* Given data *
***

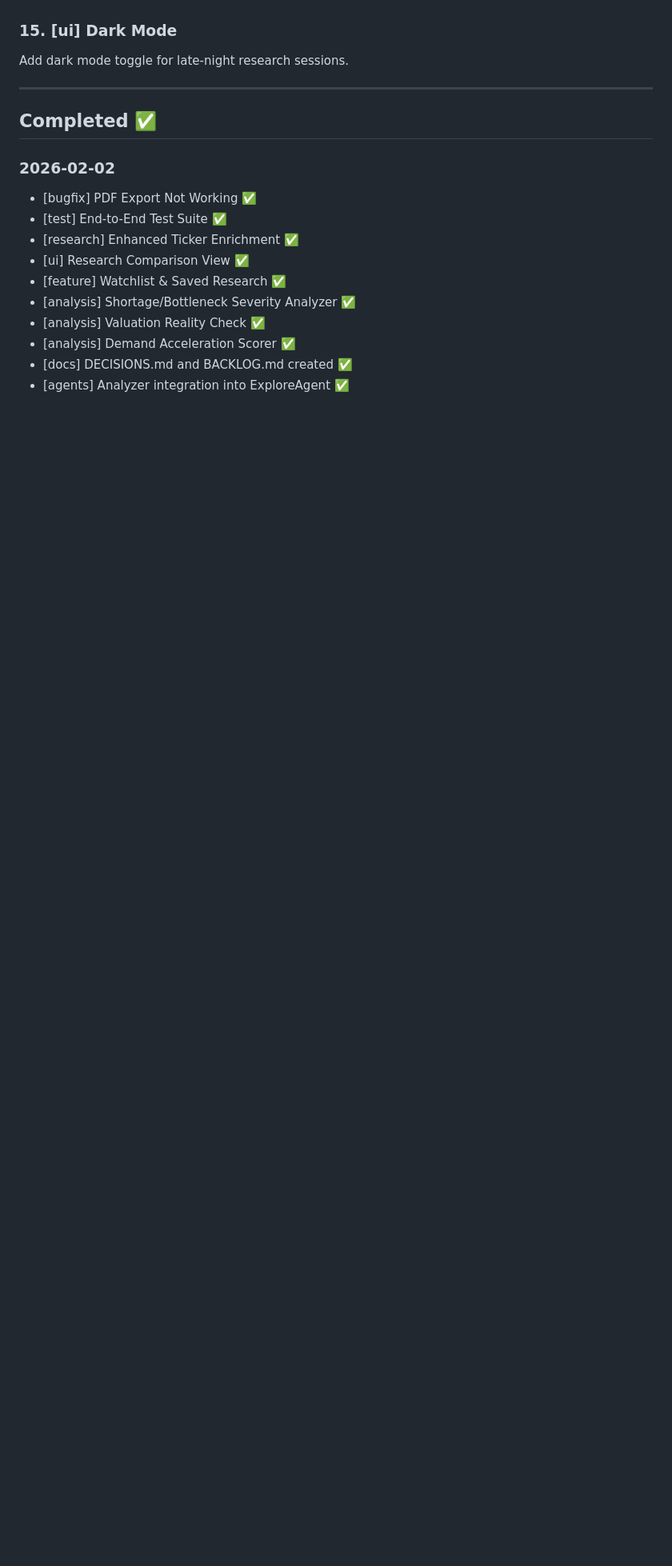
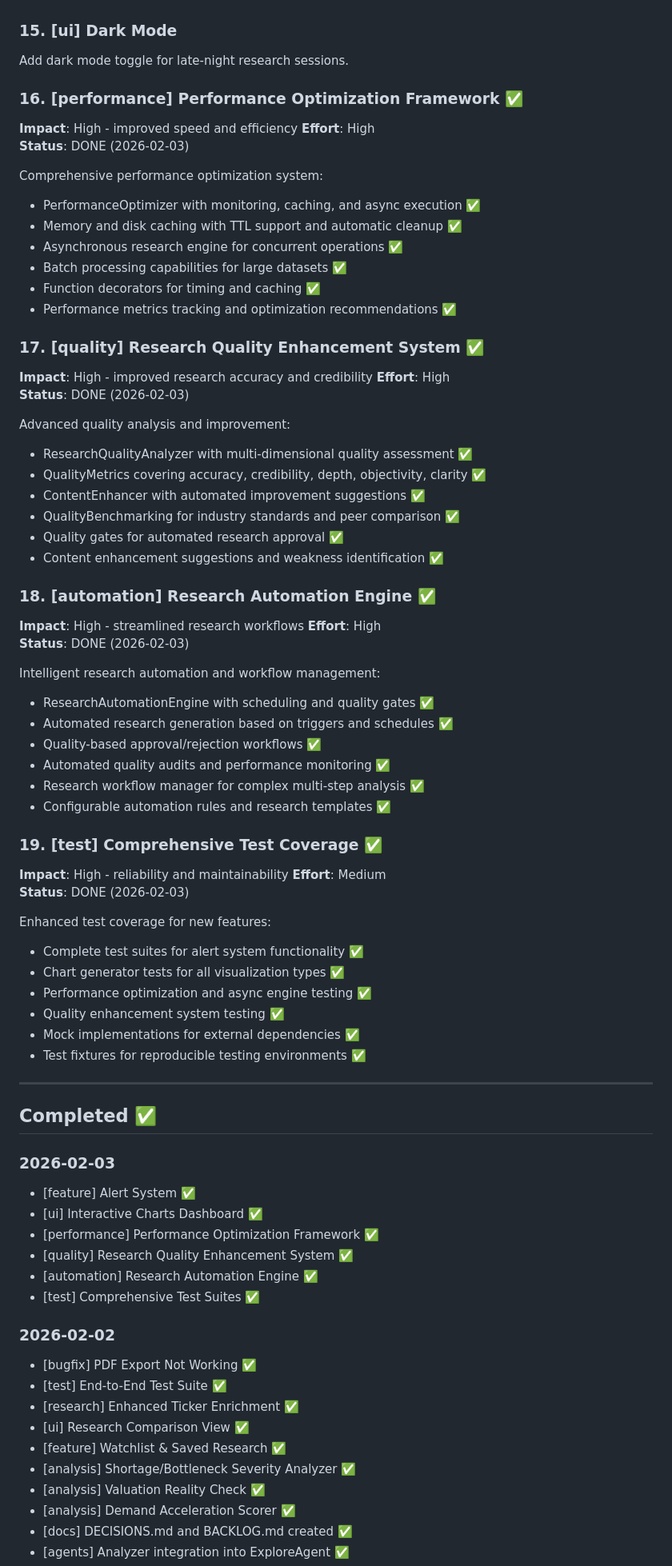
Before and after one commit to guymacmini/supply-chain-intel, a Markdown page: BACKLOG.md, the part around one of its changes. Shown at 80% size. Drawn GitHub-style; blank space fills up the shorter version.

```diff
--- a/BACKLOG.md
+++ b/BACKLOG.md
@@ -265,9 +291,69 @@ Programmatic access to research data:
 ### 15. [ui] Dark Mode
 Add dark mode toggle for late-night research sessions.
 
+### 16. [performance] Performance Optimization Framework ✅
+**Impact**: High - improved speed and efficiency
+**Effort**: High
+**Status**: DONE (2026-02-03)
+
+Comprehensive performance optimization system:
+- PerformanceOptimizer with monitoring, caching, and async execution ✅
+- Memory and disk caching with TTL support and automatic cleanup ✅
+- Asynchronous research engine for concurrent operations ✅
+- Batch processing capabilities for large datasets ✅
+- Function decorators for timing and caching ✅
+- Performance metrics tracking and optimization recommendations ✅
+
+### 17. [quality] Research Quality Enhancement System ✅
+**Impact**: High - improved research accuracy and credibility
+**Effort**: High
+**Status**: DONE (2026-02-03)
+
+Advanced quality analysis and improvement:
+- ResearchQualityAnalyzer with multi-dimensional quality assessment ✅
+- QualityMetrics covering accuracy, credibility, depth, objectivity, clarity ✅
+- ContentEnhancer with automated improvement suggestions ✅
+- QualityBenchmarking for industry standards and peer comparison ✅
+- Quality gates for automated research approval ✅
+- Content enhancement suggestions and weakness identification ✅
+
+### 18. [automation] Research Automation Engine ✅
+**Impact**: High - streamlined research workflows
+**Effort**: High
+**Status**: DONE (2026-02-03)
+
+Intelligent research automation and workflow management:
+- ResearchAutomationEngine with scheduling and quality gates ✅
+- Automated research generation based on triggers and schedules ✅
+- Quality-based approval/rejection workflows ✅
+- Automated quality audits and performance monitoring ✅
+- Research workflow manager for complex multi-step analysis ✅
+- Configurable automation rules and research templates ✅
+
+### 19. [test] Comprehensive Test Coverage ✅
+**Impact**: High - reliability and maintainability
+**Effort**: Medium
+**Status**: DONE (2026-02-03)
+
+Enhanced test coverage for new features:
+- Complete test suites for alert system functionality ✅
+- Chart generator tests for all visualization types ✅
+- Performance optimization and async engine testing ✅
+- Quality enhancement system testing ✅
+- Mock implementations for external dependencies ✅
+- Test fixtures for reproducible testing environments ✅
+
 ---
 
 ## Completed ✅
+
+### 2026-02-03
+- [feature] Alert System ✅
+- [ui] Interactive Charts Dashboard ✅
+- [performance] Performance Optimization Framework ✅
+- [quality] Research Quality Enhancement System ✅
+- [automation] Research Automation Engine ✅
+- [test] Comprehensive Test Suites ✅
 
 ### 2026-02-02
 - [bugfix] PDF Export Not Working ✅
```
Also changed, not shown: other parts of BACKLOG.md (+33 -7 lines).
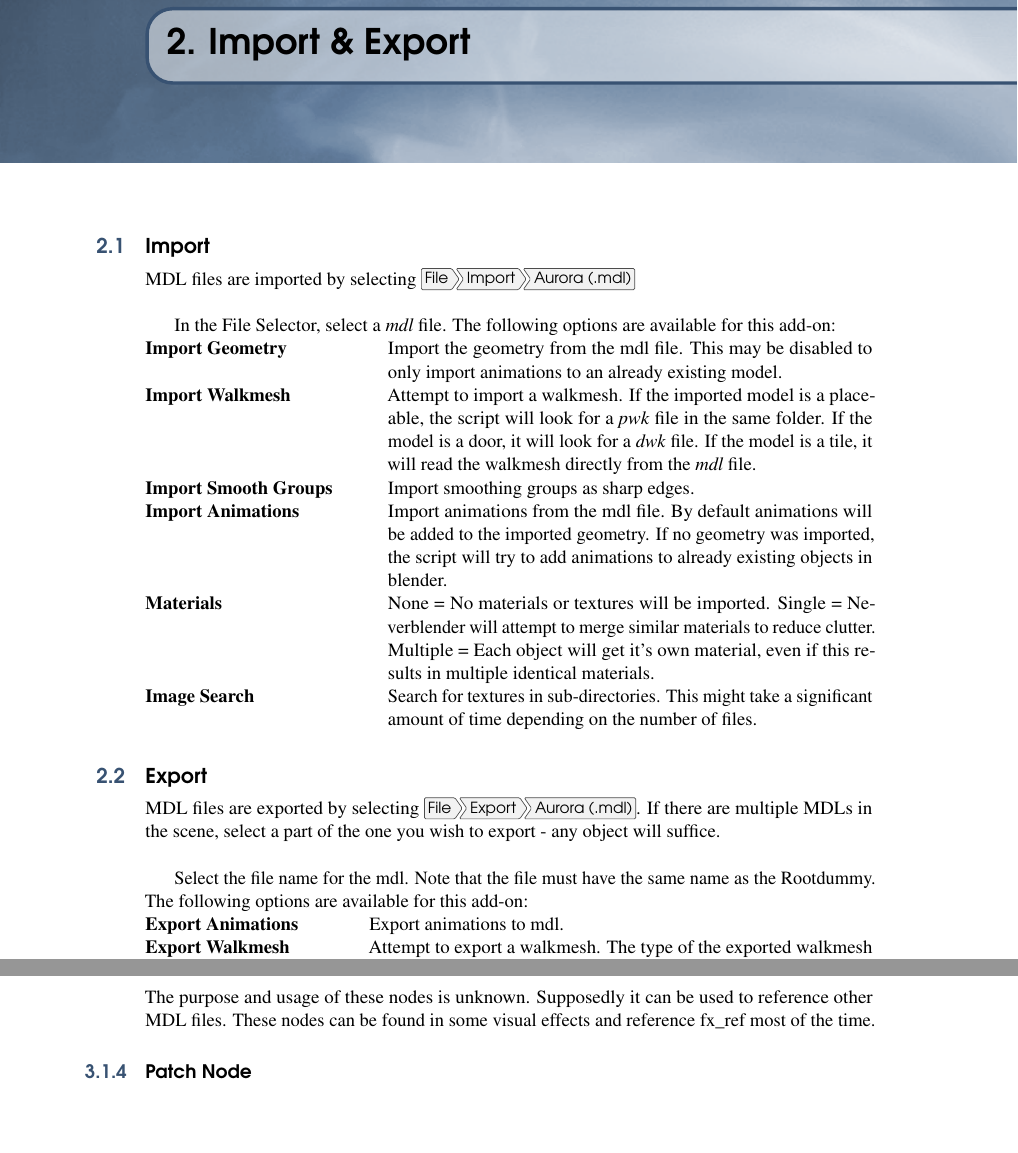
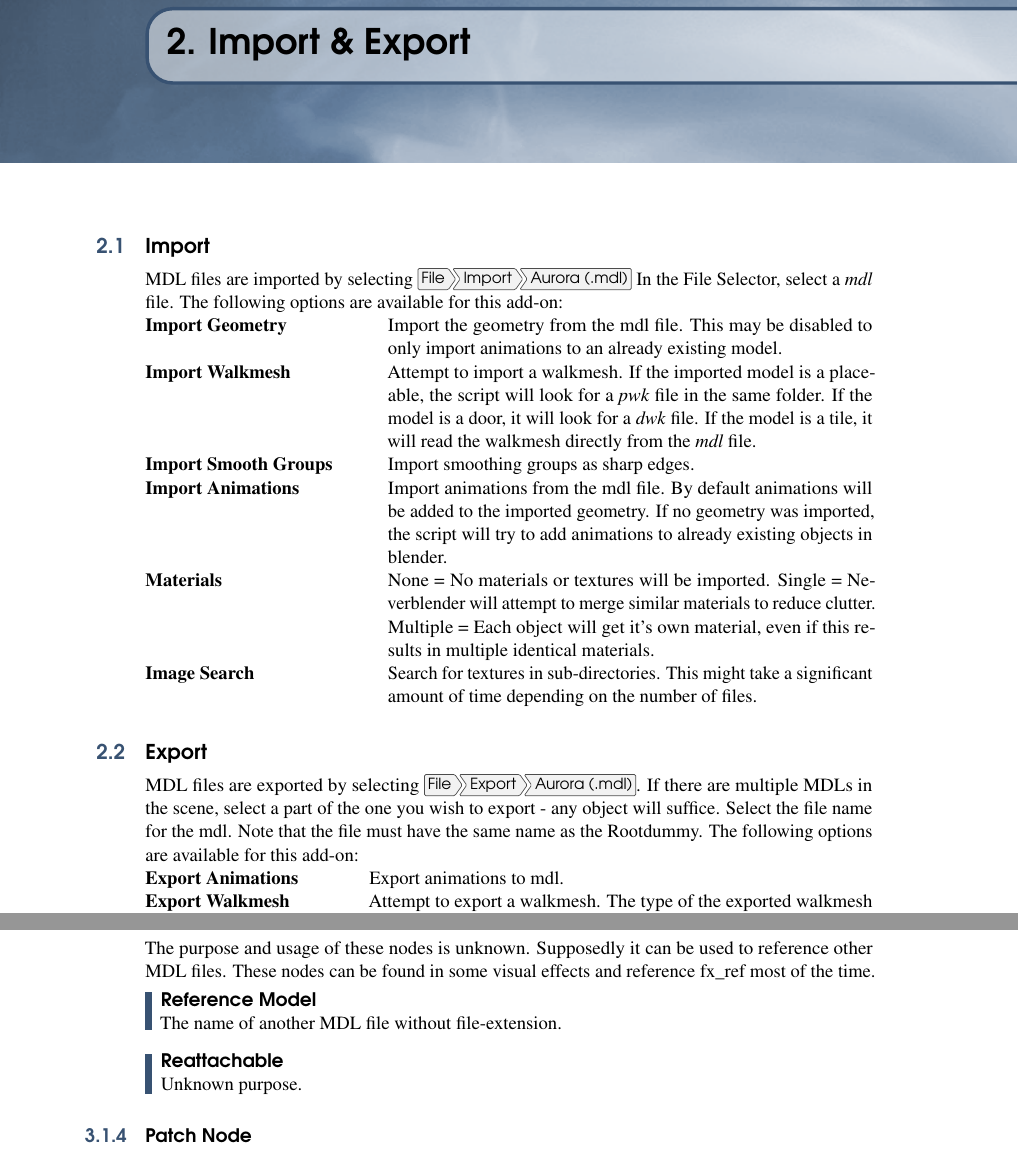
Before and after one commit to gyoerkaa/mdltools, a LaTeX book (manual/main.tex, which reads manual/content/editing.tex, manual/content/io.tex, manual/preamble/packages.tex): two parts of pages 7 and 11 of 17 before the commit and two parts of pages 7 and 11 of 19 after it, joined at a grey line, cut so that both start at the same text, the shorter picture padded with empty space. Compiled offline with pdfLaTeX.

Commit message:
manual: updated properties to new environment

```diff
--- a/manual/content/editing.tex
+++ b/manual/content/editing.tex
@@ -83,6 +82,14 @@ suffix for the selected Dummytype. \\
 The purpose and usage of these nodes is unknown. Supposedly it can be used to
 reference other MDL files. These nodes can be found in some visual effects and reference fx\_ref
 most of the time.
+
+\begin{property}{Reference Model}
+The name of another MDL file without file-extension.
+\end{property}
+
+\begin{property}{Reattachable}
+Unknown purpose.
+\end{property}
 
 \subsection{Patch Node}
 The purpose and usage of these nodes is unknown. They occur in some visual effects, but
--- a/manual/content/io.tex
+++ b/manual/content/io.tex
@@ -1,10 +1,8 @@
 \chapter{Import \& Export}
 
 \section{Import}
-MDL files are imported by selecting \menu{File > Import > Aurora (.mdl)} \\
-
-In the File Selector, select a \textit{mdl} file.
-The following options are available for this add-on:
+MDL files are imported by selecting \menu{File > Import > Aurora (.mdl)} In the File Selector,
+select a \textit{mdl} file. The following options are available for this add-on:
 
 \begin{description}[leftmargin=13em,style=nextline]
     \item[Import Geometry] Import the geometry from the mdl file. This may be disabled to only import animations to an already existing model.
@@ -17,10 +15,8 @@ The following options are available for this add-on:
 
 \section{Export}
 MDL files are exported by selecting \menu{File > Export > Aurora (.mdl)}. If there are multiple MDLs in the scene,
-select a part of the one you wish to export - any object will suffice. \\
-
-Select the file name for the mdl. Note that the file must have the same name as the Rootdummy.
-The following options are available for this add-on:
+select a part of the one you wish to export - any object will suffice. Select the file name for the mdl. Note that the
+file must have the same name as the Rootdummy. The following options are available for this add-on:
 
 \begin{description}[leftmargin=12em,style=nextline]
     \item[Export Animations] Export animations to mdl.
--- a/manual/preamble/packages.tex
+++ b/manual/preamble/packages.tex
@@ -49,10 +49,10 @@
 			hyperindex=true,
 			colorlinks=false,
 			breaklinks=true,
-			urlcolor= maincolor,
+			urlcolor=cyan,
 			bookmarks=true,
 			bookmarksopen=false,
-			pdftitle={Title},
+			pdftitle={Neverblender Manual},
 			pdfauthor={Author}}
 
 \usepackage{bookmark}
@@ -207,6 +207,7 @@
 \thispagestyle{empty}
 \newpage
 \fi}
+\makeatother
 
 %-------------------------------------------------------------------------------
 %	THEOREM STYLES
@@ -219,71 +220,6 @@
 \newcommand{\intff}[2]{\mathopen{[}#1\,;#2\mathclose{]}}
 \newtheorem{notation}{Notation}[chapter]
 
-% Boxed/framed environments
-\newtheoremstyle{maincolornumbox}% % Theorem style name
-{0pt}% Space above
-{0pt}% Space below
-{\normalfont}% % Body font
-{}% Indent amount
-{\small\bf\sffamily\color{maincolor}}% % Theorem head font
-{\;}% Punctuation after theorem head
-{0.25em}% Space after theorem head
-{\small\sffamily\color{maincolor}\thmname{#1}\nobreakspace\thmnumber{\@ifnotempty{#1}{}\@upn{#2}}% Theorem text (e.g. Theorem 2.1)
-\thmnote{\nobreakspace\the\thm@notefont\sffamily\bfseries\color{black}---\nobreakspace#3.}} % Optional theorem note
-\renewcommand{\qedsymbol}{$\blacksquare$}% Optional qed square
-
-\newtheoremstyle{blacknumex}% Theorem style name
-{5pt}% Space above
-{5pt}% Space below
-{\normalfont}% Body font
-{} % Indent amount
-{\small\bf\sffamily}% Theorem head font
-{\;}% Punctuation after theorem head
-{0.25em}% Space after theorem head
-{\small\sffamily{\tiny\ensuremath{\blacksquare}}\nobreakspace\thmname{#1}\nobreakspace\thmnumber{\@ifnotempty{#1}{}\@upn{#2}}% Theorem text (e.g. Theorem 2.1)
-\thmnote{\nobreakspace\the\thm@notefont\sffamily\bfseries---\nobreakspace#3.}}% Optional theorem note
-
-\newtheoremstyle{blacknumbox} % Theorem style name
-{0pt}% Space above
-{0pt}% Space below
-{\normalfont}% Body font
-{}% Indent amount
-{\small\bf\sffamily}% Theorem head font
-{\;}% Punctuation after theorem head
-{0.25em}% Space after theorem head
-{\small\sffamily\thmname{#1}\nobreakspace\thmnumber{\@ifnotempty{#1}{}\@upn{#2}}% Theorem text (e.g. Theorem 2.1)
-\thmnote{\nobreakspace\the\thm@notefont\sffamily\bfseries---\nobreakspace#3.}}% Optional theorem note
-
-% Non-boxed/non-framed environments
-\newtheoremstyle{maincolornum}% % Theorem style name
-{5pt}% Space above
-{5pt}% Space below
-{\normalfont}% % Body font
-{}% Indent amount
-{\small\bf\sffamily\color{maincolor}}% % Theorem head font
-{\;}% Punctuation after theorem head
-{0.25em}% Space after theorem head
-{\small\sffamily\color{maincolor}\thmname{#1}\nobreakspace\thmnumber{\@ifnotempty{#1}{}\@upn{#2}}% Theorem text (e.g. Theorem 2.1)
-\thmnote{\nobreakspace\the\thm@notefont\sffamily\bfseries\color{black}---\nobreakspace#3.}} % Optional theorem note
-
-\renewcommand{\qedsymbol}{$\blacksquare$}% Optional qed square
-\makeatother
-
-% Defines the theorem text style for each type of theorem to one of the three styles above
-\newcounter{dummy}
-\numberwithin{dummy}{section}
-\theoremstyle{maincolornumbox}
-\newtheorem{theoremeT}[dummy]{Theorem}
-\newtheorem{problem}{Problem}[chapter]
-\newtheorem{exerciseT}{Exercise}[chapter]
-\theoremstyle{blacknumex}
-\newtheorem{exampleT}{Example}[chapter]
-\theoremstyle{blacknumbox}
-\newtheorem{vocabulary}{Vocabulary}[chapter]
-\newtheorem{definitionT}{Definition}[section]
-\newtheorem{corollaryT}[dummy]{Corollary}
-\theoremstyle{maincolornum}
-\newtheorem{proposition}[dummy]{Proposition}
 
 %-------------------------------------------------------------------------------
 %	DEFINITION OF COLORED BOXES
@@ -352,13 +288,6 @@ leftmargin=0cm,
 rightmargin=0cm,
 linewidth=4pt,
 innerbottommargin=5pt]{cBox}
-
-% Creates an environment for each type of theorem and assigns it a theorem text style from the "Theorem Styles" section above and a colored box from above
-\newenvironment{theorem}{\begin{tBox}\begin{theoremeT}}{\end{theoremeT}\end{tBox}}
-\newenvironment{exercise}{\begin{eBox}\begin{exerciseT}}{\hfill{\color{maincolor}\tiny\ensuremath{\blacksquare}}\end{exerciseT}\end{eBox}}
-\newenvironment{definition}{\begin{dBox}\begin{definitionT}}{\end{definitionT}\end{dBox}}
-\newenvironment{example}{\begin{exampleT}}{\hfill{\tiny\ensuremath{\blacksquare}}\end{exampleT}}
-\newenvironment{corollary}{\begin{cBox}\begin{corollaryT}}{\end{corollaryT}\end{cBox}}
 
 %-------------------------------------------------------------------------------
 %	REMARK ENVIRONMENT
```
Also changed, not shown: manual/content/editing.tex (5 more changed lines).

***

* What you have to do *
Pull out every line holding "High" from the records above, and copy it.

* Response box *
+**Impact**: High - improved speed and efficiency
+**Effort**: High
+**Impact**: High - improved research accuracy and credibility
+**Effort**: High
+**Impact**: High - streamlined research workflows
+**Effort**: High
+**Impact**: High - reliability and maintainability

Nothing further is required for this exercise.